**WHAT YOU WILL DO**
Needed from the entries below: every line that holds the word "Commun".

(Stored dataset items)

▶

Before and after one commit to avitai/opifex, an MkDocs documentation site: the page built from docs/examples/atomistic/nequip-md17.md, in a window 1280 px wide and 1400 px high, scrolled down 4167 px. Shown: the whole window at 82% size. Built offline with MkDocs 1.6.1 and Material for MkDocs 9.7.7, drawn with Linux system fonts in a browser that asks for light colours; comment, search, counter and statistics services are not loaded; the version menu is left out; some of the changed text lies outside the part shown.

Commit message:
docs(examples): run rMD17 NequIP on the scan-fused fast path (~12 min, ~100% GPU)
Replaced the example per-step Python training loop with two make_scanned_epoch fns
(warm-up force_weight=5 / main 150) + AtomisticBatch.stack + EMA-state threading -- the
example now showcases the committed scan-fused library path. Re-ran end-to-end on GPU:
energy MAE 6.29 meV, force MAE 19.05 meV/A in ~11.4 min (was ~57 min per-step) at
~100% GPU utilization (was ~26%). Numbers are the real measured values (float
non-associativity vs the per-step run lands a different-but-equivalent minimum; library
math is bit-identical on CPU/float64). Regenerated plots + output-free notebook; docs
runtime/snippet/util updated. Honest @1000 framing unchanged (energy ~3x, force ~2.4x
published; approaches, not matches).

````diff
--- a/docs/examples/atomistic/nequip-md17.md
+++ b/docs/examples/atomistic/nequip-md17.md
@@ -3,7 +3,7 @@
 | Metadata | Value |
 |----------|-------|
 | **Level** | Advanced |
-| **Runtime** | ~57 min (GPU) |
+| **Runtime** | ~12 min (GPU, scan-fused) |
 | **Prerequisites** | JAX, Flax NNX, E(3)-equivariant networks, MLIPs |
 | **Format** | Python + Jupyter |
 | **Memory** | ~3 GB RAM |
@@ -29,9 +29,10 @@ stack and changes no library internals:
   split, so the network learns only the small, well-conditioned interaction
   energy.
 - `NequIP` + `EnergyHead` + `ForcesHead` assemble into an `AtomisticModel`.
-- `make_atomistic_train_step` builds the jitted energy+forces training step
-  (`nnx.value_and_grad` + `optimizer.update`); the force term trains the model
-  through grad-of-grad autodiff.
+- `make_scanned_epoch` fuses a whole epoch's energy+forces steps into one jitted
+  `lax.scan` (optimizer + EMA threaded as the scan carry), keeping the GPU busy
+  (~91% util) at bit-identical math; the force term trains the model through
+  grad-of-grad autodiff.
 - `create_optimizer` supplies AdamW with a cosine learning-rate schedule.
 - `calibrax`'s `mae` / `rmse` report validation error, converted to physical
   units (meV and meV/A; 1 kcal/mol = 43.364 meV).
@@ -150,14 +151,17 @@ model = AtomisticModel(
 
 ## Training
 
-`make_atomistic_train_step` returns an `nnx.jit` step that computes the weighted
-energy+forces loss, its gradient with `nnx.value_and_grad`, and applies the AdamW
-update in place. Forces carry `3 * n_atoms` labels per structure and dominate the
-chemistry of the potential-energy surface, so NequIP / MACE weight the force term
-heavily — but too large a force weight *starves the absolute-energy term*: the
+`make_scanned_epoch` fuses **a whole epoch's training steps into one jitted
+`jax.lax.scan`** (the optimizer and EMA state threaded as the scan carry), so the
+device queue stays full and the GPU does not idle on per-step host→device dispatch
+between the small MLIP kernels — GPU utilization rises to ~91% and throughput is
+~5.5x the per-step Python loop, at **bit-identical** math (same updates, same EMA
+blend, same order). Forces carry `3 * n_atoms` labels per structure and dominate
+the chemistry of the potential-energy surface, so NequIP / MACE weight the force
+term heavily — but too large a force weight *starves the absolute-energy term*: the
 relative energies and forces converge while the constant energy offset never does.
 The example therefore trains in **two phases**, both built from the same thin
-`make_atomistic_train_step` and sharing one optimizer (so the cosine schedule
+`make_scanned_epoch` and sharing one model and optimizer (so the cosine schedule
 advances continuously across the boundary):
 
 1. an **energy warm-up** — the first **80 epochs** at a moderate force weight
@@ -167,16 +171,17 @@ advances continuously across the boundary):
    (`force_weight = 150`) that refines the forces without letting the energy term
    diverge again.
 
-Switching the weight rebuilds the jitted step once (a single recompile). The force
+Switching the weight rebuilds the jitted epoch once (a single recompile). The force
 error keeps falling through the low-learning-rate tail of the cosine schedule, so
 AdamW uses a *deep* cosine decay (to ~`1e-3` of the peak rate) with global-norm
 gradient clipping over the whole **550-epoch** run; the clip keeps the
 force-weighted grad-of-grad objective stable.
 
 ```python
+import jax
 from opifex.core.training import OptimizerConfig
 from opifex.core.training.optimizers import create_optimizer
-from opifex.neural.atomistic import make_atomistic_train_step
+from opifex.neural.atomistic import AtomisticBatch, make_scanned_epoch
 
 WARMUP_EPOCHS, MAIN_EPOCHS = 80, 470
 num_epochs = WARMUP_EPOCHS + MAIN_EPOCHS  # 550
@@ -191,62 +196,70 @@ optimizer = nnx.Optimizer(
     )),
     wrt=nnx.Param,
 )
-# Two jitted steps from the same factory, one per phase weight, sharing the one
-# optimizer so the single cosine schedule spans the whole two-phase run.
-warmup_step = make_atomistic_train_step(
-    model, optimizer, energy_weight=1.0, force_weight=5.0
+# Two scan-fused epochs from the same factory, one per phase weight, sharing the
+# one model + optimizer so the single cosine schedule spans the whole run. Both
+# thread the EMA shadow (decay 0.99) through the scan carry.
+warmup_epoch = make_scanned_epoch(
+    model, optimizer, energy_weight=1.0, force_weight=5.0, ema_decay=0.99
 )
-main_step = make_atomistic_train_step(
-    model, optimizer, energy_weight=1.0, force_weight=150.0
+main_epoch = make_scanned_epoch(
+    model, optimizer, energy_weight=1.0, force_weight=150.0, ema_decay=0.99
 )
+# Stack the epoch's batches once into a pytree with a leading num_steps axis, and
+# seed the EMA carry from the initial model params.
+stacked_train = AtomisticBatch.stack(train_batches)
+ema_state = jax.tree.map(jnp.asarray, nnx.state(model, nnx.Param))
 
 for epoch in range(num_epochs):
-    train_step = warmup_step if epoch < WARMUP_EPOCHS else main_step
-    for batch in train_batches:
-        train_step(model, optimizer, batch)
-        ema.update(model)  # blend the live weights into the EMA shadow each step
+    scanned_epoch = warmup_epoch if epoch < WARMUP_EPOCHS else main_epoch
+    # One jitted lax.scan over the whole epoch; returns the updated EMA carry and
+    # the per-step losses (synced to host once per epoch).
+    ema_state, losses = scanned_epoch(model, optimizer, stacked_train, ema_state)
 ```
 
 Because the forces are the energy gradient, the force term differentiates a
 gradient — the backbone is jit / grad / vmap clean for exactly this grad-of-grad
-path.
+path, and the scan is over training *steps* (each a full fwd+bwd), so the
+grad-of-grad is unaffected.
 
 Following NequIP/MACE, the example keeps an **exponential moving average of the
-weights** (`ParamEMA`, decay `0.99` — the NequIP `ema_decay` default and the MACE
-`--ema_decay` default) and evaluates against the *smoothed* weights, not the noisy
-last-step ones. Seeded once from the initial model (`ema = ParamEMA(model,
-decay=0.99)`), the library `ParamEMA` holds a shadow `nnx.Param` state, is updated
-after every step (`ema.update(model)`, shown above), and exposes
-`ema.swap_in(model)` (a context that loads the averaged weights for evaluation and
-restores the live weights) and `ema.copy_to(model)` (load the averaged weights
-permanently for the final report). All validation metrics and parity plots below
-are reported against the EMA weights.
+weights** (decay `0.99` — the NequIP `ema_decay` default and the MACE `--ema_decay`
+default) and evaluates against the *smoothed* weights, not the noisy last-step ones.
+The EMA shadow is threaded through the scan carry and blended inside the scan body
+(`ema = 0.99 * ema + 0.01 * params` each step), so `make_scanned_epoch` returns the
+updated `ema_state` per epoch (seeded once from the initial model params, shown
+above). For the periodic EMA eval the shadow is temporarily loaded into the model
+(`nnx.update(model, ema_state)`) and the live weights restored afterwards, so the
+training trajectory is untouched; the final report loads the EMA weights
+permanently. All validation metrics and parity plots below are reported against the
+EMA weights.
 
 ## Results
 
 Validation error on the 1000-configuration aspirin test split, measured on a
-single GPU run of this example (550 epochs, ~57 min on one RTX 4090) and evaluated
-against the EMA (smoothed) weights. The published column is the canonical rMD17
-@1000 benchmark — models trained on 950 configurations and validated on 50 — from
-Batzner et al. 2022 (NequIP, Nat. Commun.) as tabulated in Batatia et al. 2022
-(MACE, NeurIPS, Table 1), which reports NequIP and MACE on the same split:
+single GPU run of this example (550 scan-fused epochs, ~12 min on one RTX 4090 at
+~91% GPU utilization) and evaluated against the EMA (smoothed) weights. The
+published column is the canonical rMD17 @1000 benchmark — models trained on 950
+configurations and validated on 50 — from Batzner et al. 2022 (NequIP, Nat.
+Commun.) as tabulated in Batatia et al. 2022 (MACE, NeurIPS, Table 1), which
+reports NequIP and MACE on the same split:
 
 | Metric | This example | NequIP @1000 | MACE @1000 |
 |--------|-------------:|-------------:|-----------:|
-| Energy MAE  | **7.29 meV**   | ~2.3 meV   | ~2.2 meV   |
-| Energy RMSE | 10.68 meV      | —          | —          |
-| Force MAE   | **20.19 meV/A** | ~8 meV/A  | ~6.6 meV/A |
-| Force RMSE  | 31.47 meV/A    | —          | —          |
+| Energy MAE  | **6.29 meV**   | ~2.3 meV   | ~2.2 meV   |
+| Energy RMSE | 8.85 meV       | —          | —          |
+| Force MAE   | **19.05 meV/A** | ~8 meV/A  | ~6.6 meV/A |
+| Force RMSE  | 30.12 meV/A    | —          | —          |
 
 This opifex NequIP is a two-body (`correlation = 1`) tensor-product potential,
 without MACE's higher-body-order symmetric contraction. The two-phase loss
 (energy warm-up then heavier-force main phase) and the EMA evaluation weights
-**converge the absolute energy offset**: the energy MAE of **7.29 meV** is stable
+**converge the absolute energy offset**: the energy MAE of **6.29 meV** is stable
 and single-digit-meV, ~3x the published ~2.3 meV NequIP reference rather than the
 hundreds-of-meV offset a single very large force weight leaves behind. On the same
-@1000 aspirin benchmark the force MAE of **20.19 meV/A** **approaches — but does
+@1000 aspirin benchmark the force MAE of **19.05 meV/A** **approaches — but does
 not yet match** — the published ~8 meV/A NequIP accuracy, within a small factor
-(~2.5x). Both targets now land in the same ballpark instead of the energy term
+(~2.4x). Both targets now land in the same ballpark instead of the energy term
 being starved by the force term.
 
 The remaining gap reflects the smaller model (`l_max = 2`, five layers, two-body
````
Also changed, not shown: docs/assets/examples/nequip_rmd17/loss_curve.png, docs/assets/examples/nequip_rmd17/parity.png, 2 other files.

◀

**REPLY**
-Batzner et al. 2022 (NequIP, Nat. Commun.) as tabulated in Batatia et al. 2022
+Commun.) as tabulated in Batatia et al. 2022 (MACE, NeurIPS, Table 1), which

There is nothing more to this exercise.